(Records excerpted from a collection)
■ ■ ■ ■ ■ ■ ■
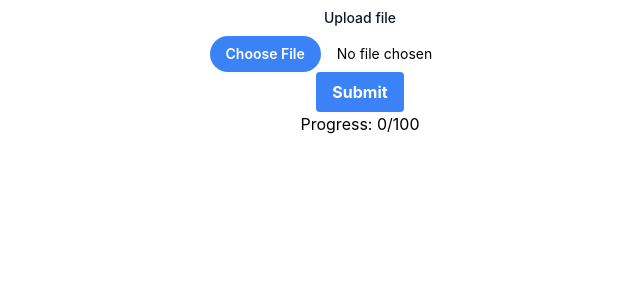
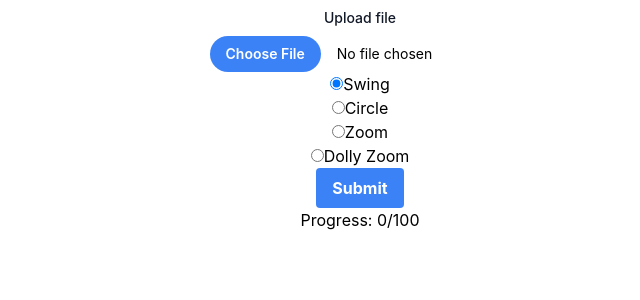
Before and after one commit to gtopacio/DIGIMAP-FRONT, a Next.js app: page / in a window 1280 px wide. Shown: the top 300 px of the page, without its empty margins (280-920 px from the left). Built offline with nearby package versions, Linux system fonts and the light colour scheme.

Commit message:
Firebase No Cache

```diff
--- a/pages/index.js
+++ b/pages/index.js
@@ -8,10 +8,15 @@ export default function Home() {
 
   const [file, setFile] = useState(null);
   const [progress, setProgress] = useState(0);
+  const [traj, setTraj] = useState('swing');
 
   function handleChange(e){
     if(e.target.files && e.target.files[0])
       setFile(e.target.files[0]);
+  }
+
+  function handleTrajChange(e){
+    setTraj(e.target.value);
   }
 
   async function handleSubmit(e){
@@ -25,6 +30,7 @@ export default function Home() {
       }
       formData.append("image", file);
       formData.append("name", "test");
+      formData.append("traj", traj);
       let { data } = await axios.post('/jobs', formData, opt);
       if(!data.id){
         throw Error("No Response");
@@ -50,6 +56,27 @@ export default function Home() {
         file:bg-blue-500 file:text-white
         hover:file:bg-blue-700
       "/>
+
+      <div>
+        <input type="radio" id="swing" name="traj" value="swing" onChange={handleTrajChange} checked={traj=="swing"}/>
+        <label for="swing">Swing</label>
+      </div>
+
+      <div>
+        <input type="radio" id="circle" name="traj" value="circle" onChange={handleTrajChange} checked={traj=="circle"}/>
+        <label for="circle">Circle</label>
+      </div>
+
+      <div>
+        <input type="radio" id="zoom" name="traj" value="zoom" checked={traj=="zoom"} onChange={handleTrajChange}/>
+        <label for="zoom">Zoom</label>
+      </div>
+
+      <div>
+        <input type="radio" id="dolly-zoom" name="traj" value="dolly-zoom" checked={traj=="dolly-zoom"} onChange={handleTrajChange}/>
+        <label for="dolly-zoom">Dolly Zoom</label>
+      </div>
+
       <button
         onClick={handleSubmit}
         className="bg-blue-500 hover:bg-blue-700
```
Also changed, not shown: firebase.json (added), 1 other file (tests, documents, lock files or other folders).
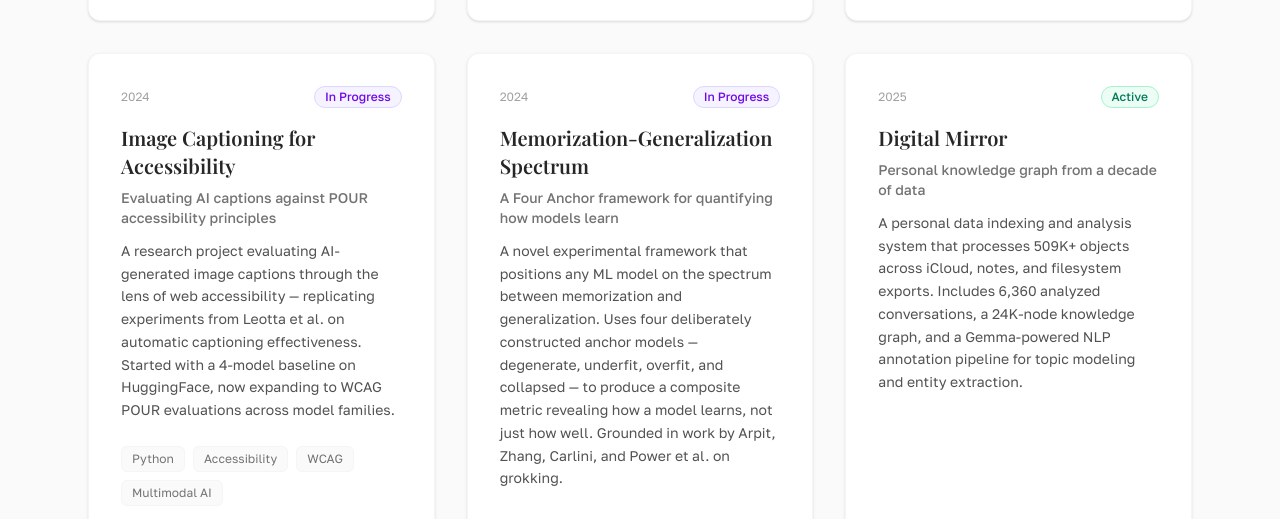
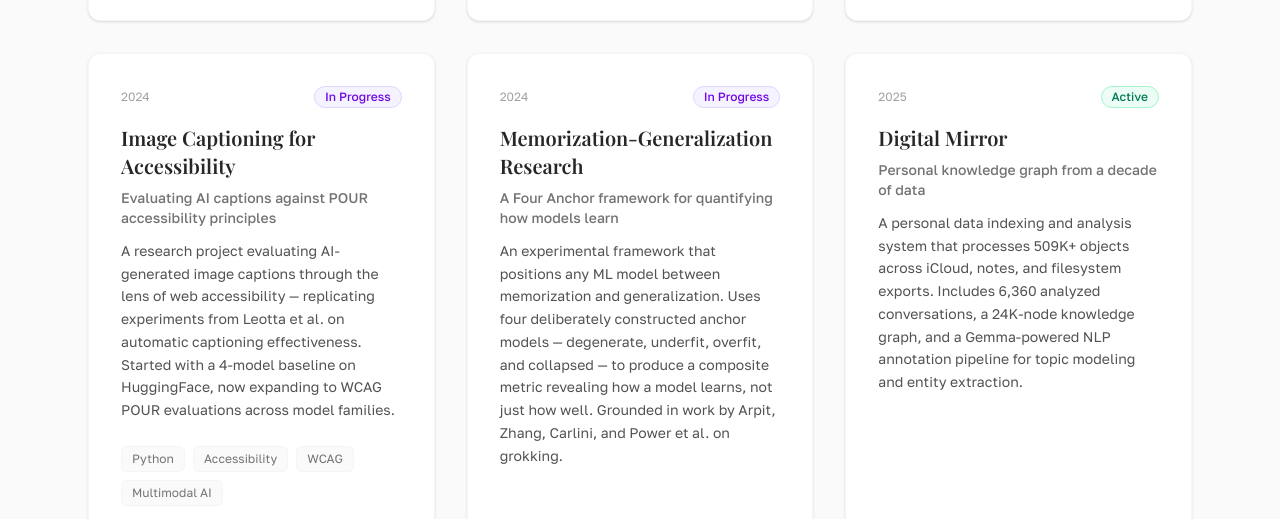
Before and after one commit to Frantz103/Frantz103.github.io, an Astro site: page /projects in a window 1280 px wide. Shown: the part 880-1399 px from the top of the page. Built offline with nearby package versions, Linux system fonts and the light colour scheme; Astro itself is replaced by a stand-in of ours; a web font is replaced by a local one.

Commit message:
Update memorization-generalization title and description on projects page
Co-Authored-By: Claude Opus 4.6 <noreply@anthropic.com>

```diff
--- a/src/data/projects.ts
+++ b/src/data/projects.ts
@@ -59,11 +59,11 @@ export const projects: Project[] = [
     tier: 'featured',
   },
   {
-    title: 'Memorization-Generalization Spectrum',
+    title: 'Memorization-Generalization Research',
     date: '2024',
     oneLiner: 'A Four Anchor framework for quantifying how models learn',
     description:
-      'A novel experimental framework that positions any ML model on the spectrum between memorization and generalization. Uses four deliberately constructed anchor models — degenerate, underfit, overfit, and collapsed — to produce a composite metric revealing how a model learns, not just how well. Grounded in work by Arpit, Zhang, Carlini, and Power et al. on grokking.',
+      'An experimental framework that positions any ML model between memorization and generalization. Uses four deliberately constructed anchor models — degenerate, underfit, overfit, and collapsed — to produce a composite metric revealing how a model learns, not just how well. Grounded in work by Arpit, Zhang, Carlini, and Power et al. on grokking.',
     status: 'in-progress',
     stack: ['Python', 'ML Theory', 'PyTorch', 'Experimental Design'],
     tier: 'featured',
```
Also changed, not shown: docs/projects/index.html (+1 -1 lines).
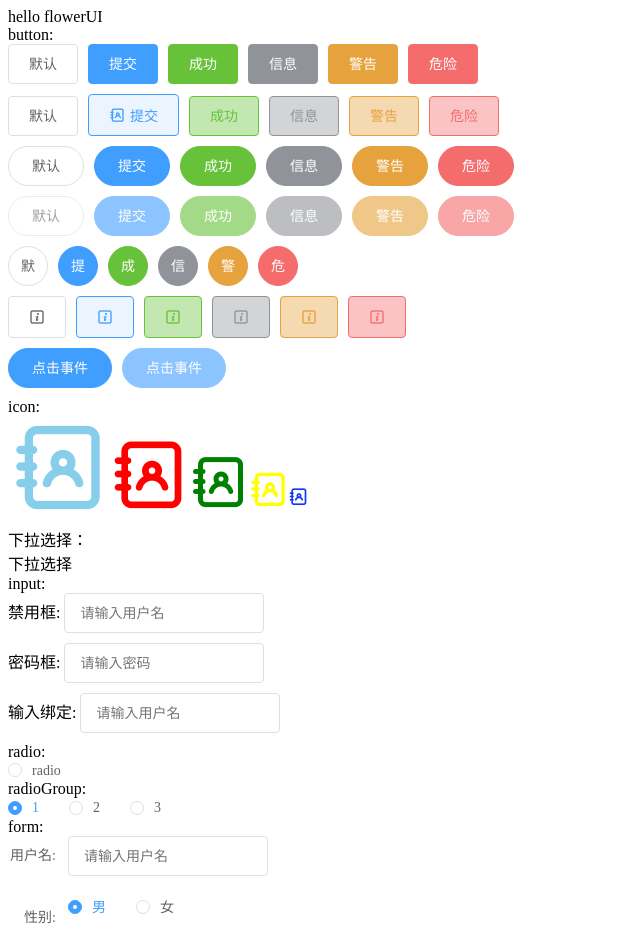
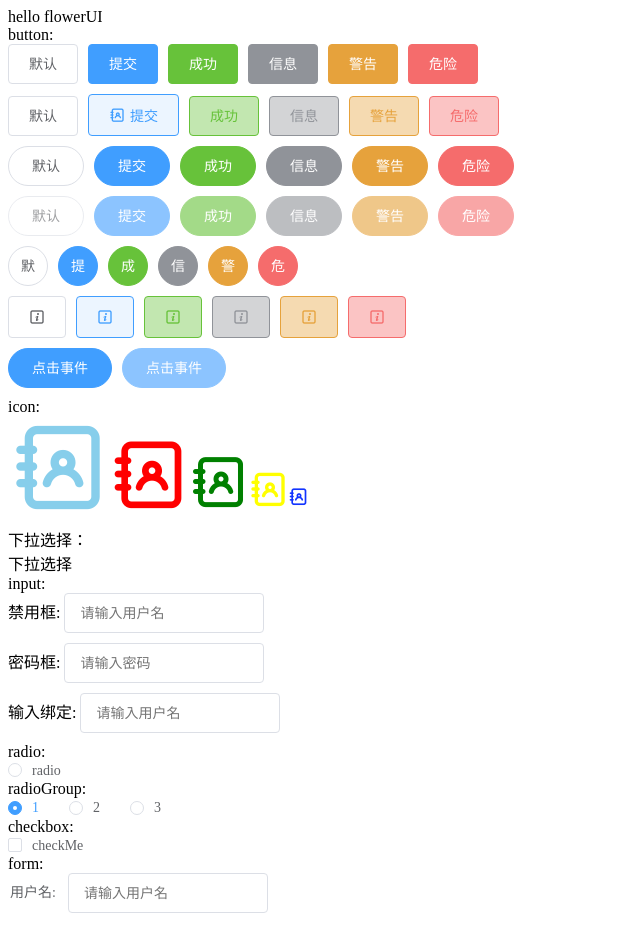
Before and after one commit to huashaoya/flower-ui, a Vue app: page / in a window 1280 px wide. Shown: the top 935 px of the page, without its empty margins (0-640 px from the left). Built offline with nearby package versions, Linux system fonts and the light colour scheme.

Commit message:
checkbox

```diff
--- a/src/App.vue
+++ b/src/App.vue
@@ -85,6 +85,8 @@
       <fl-radio label="1">2</fl-radio>
       <fl-radio label="2">3</fl-radio>
     </fl-radio-group>
+    <div>checkbox:</div>
+    <fl-checkbox v-model="model.checkbox">checkMe</fl-checkbox>
     <div> form:</div>
     <fl-form :model="model" label-width="60px">
       <fl-form-item label="用户名:">
@@ -118,7 +120,8 @@ export default {
       model: {
         username: '',
         gender: 0,
-        active: false
+        active: false,
+        checkbox: false
       },
       visible: false
     }
--- /dev/null
+++ b/src/components/checkbox-group.vue
@@ -0,0 +1,11 @@
+<template>
+    <div></div>
+</template>
+
+<scrtpt>
+
+</scrtpt>
+
+<style lang="scss">
+
+</style>
--- /dev/null
+++ b/src/components/checkbox.vue
@@ -0,0 +1,161 @@
+<template>
+     <label
+    :class="[
+      'fl-checkbox',
+      isChecked ? 'is-checked' : '',
+      disabled ? 'is-disabled' : '',
+      mimicry ? 'is-mimicry' : ''
+    ]"
+  >
+    <span class="fl-checkbox__input">
+      <span
+        class="fl-checkbox__inner"
+        :style="{
+          backgroundColor: isChecked ? activeColor : '#fff',
+          borderColor: isChecked ? activeColor : '#dcdfe6'
+        }"
+      ></span>
+      <input
+        type="checkbox"
+        class="fl-checkbox__original"
+        :name="name"
+        :value="label"
+        v-model="model"
+        :disabled="disabled"
+      />
+    </span>
+    <span class="fl-checkbox__label">
+      <slot>选项</slot>
+    </span>
+  </label>
+</template>
+
+<script>
+export default {
+  name: 'FlCheckbox',
+  computed: {
+    model: {
+      get () {
+        return this.modelValue
+      },
+      set (value) {
+        this.$emit('update:modelValue', value)
+      }
+    }
+  },
+  props: {
+    modelValue: {
+      type: Boolean,
+      default: false
+    },
+    name: {
+      type: String,
+      default: ''
+    },
+    label: {
+      type: String,
+      default: ''
+    }
+  }
+}
+</script>
+
+<style lang="scss">
+.fl-checkbox {
+  color: #606266;
+  font-weight: 500;
+  font-size: 14px;
+  position: relative;
+  cursor: pointer;
+  display: inline-block;
+  white-space: nowrap;
+  user-select: none;
+  margin-right: 30px;
+  .fl-checkbox__input {
+    white-space: nowrap;
+    cursor: pointer;
+    outline: none;
+    display: inline-block;
+    line-height: 1;
+    position: relative;
+    vertical-align: middle;
+    .fl-checkbox__inner {
+      display: inline-block;
+      position: relative;
+      border: 1px solid #dcdfe6;
+      border-radius: 2px;
+      box-sizing: border-box;
+      width: 14px;
+      height: 14px;
+      background-color: #fff;
+      z-index: 1;
+      transition: border-color 0.25s cubic-bezier(0.71, -0.46, 0.29, 1.46),
+        background-color 0.25s cubic-bezier(0.71, -0.46, 0.29, 1.46);
+      &:after {
+        // 这里使用边框实现对勾的样式
+        box-sizing: content-box;
+        content: '';
+        border: 1px solid #fff;
+        border-left: 0;
+        border-top: 0;
+        height: 7px;
+        width: 3px;
+        position: absolute;
+        left: 4px;
+        top: 1px;
+        transform: rotate(45deg) scaleY(1);
+        transition: transform 0.15s ease-in 0.05s;
+        transform-origin: center;
+      }
+    }
+    .fl-checkbox__original {
+      opacity: 0;
+      outline: none;
+      position: absolute;
+      margin: 0;
+      width: 0;
+      height: 0;
+      z-index: -1;
+    }
+  }
+  .fl-checkbox__label {
+    display: inline-block;
+    padding-left: 10px;
+    line-height: 19px;
+    font-size: 14px;
+  }
+}
+// 父元素的最后的一个子元素d-checkbox取消margin-right，也包括嵌套子元素的最后一个d-checkbox
+.fl-checkbox:last-of-type {
+  margin-right: 0;
+}
+.fl-checkbox.is-checked {
+  .fl-checkbox__inner {
+    background-color: #409eff;
+    border-color: #409eff;
+    &:after {
+      transform: rotate(45deg) scaleY(1);
+    }
+  }
+  .fl-checkbox__label {
+    color: #409eff;
+  }
+}
+.fl-checkbox.is-disabled {
+  .fl-checkbox__inner {
+    background-color: #edf2fc;
+    border-color: #dcdfe6;
+    cursor: not-allowed;
+  }
+  span.d-checkbox__label {
+    color: #c0c4cc;
+    cursor: not-allowed;
+  }
+}
+.fl-checkbox.is-mimicry {
+  .fl-checkbox__inner {
+    box-shadow: inset 3px 2px 4px #cacaca48,
+      inset -3px -2px 4px rgba(255, 255, 255, 0.377);
+  }
+}
+</style>
--- a/src/main.js
+++ b/src/main.js
@@ -13,6 +13,8 @@ import FlFormItem from './components/form-item.vue'
 import FlSwitch from './components/switch.vue'
 import FlDialog from './components/dialog.vue'
 import FlUpload from './components/upload.vue'
+import FlCheckbox from './components/checkbox.vue'
+import FlCheckboxGroup from './components/checkbox-group.vue'
 import './assets/font/iconfont.css'
 // import FlowerUI from '../packages'
 
@@ -29,4 +31,6 @@ app.component(FlFormItem.name, FlFormItem)
 app.component(FlSwitch.name, FlSwitch)
 app.component(FlDialog.name, FlDialog)
 app.component(FlUpload.name, FlUpload)
+app.component(FlCheckbox.name, FlCheckbox)
+app.component(FlCheckboxGroup.name, FlCheckboxGroup)
 app.mount('#app')
```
■ ■ ■ ■ ■ ■ ■
TASK ITEM.
Copy out each line of the data that includes the string "onChange".

EXERCISE SOLUTION.
+        <input type="radio" id="swing" name="traj" value="swing" onChange={handleTrajChange} checked={traj=="swing"}/>
+        <input type="radio" id="circle" name="traj" value="circle" onChange={handleTrajChange} checked={traj=="circle"}/>
+        <input type="radio" id="zoom" name="traj" value="zoom" checked={traj=="zoom"} onChange={handleTrajChange}/>
+        <input type="radio" id="dolly-zoom" name="traj" value="dolly-zoom" checked={traj=="dolly-zoom"} onChange={handleTrajChange}/>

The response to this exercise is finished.